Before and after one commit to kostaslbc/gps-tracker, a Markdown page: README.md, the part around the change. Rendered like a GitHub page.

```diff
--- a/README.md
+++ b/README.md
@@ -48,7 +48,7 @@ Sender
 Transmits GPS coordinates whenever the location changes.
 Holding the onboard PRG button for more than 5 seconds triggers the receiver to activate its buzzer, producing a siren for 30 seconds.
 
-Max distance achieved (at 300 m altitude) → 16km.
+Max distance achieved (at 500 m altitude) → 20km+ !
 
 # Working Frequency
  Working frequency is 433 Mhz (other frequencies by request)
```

...

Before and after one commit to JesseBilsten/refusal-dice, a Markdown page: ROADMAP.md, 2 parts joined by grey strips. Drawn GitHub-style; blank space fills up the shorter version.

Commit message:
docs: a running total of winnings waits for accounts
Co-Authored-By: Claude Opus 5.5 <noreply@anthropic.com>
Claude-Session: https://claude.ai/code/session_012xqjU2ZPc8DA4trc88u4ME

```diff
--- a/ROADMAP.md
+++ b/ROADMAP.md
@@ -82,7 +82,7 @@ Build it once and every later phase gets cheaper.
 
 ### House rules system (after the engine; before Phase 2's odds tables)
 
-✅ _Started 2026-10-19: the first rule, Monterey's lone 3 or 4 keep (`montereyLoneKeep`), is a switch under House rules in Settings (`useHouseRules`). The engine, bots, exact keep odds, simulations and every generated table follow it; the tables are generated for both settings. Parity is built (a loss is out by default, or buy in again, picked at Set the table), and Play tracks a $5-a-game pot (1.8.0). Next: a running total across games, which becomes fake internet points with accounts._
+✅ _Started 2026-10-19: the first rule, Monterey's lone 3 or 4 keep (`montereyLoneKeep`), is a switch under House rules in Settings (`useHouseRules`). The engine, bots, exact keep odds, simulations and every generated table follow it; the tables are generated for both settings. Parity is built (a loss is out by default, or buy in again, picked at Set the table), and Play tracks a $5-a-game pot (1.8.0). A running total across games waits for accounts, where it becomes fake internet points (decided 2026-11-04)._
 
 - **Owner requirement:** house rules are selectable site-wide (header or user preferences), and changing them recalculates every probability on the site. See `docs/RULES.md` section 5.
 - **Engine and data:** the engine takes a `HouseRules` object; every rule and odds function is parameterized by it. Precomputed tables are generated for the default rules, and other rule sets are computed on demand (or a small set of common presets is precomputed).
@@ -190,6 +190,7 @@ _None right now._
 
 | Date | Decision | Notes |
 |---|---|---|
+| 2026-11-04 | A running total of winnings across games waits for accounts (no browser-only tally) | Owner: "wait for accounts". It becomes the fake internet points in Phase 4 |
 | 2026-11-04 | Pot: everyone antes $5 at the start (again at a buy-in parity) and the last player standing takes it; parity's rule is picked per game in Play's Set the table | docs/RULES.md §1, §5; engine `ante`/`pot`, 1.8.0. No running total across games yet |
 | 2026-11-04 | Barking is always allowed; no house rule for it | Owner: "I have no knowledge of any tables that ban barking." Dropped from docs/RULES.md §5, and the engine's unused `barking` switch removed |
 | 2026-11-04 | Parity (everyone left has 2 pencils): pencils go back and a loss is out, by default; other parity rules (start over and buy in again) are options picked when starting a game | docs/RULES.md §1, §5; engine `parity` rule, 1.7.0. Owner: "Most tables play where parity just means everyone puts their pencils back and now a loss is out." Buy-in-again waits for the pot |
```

Goal of the exercise
From the data above, copy each line where the string "ROADMAP" appears.

Finished task
Before and after one commit to JesseBilsten/refusal-dice, a Markdown page: ROADMAP.md, 2 parts joined by grey strips. Drawn GitHub-style; blank space fills up the shorter version.
--- a/ROADMAP.md
+++ b/ROADMAP.md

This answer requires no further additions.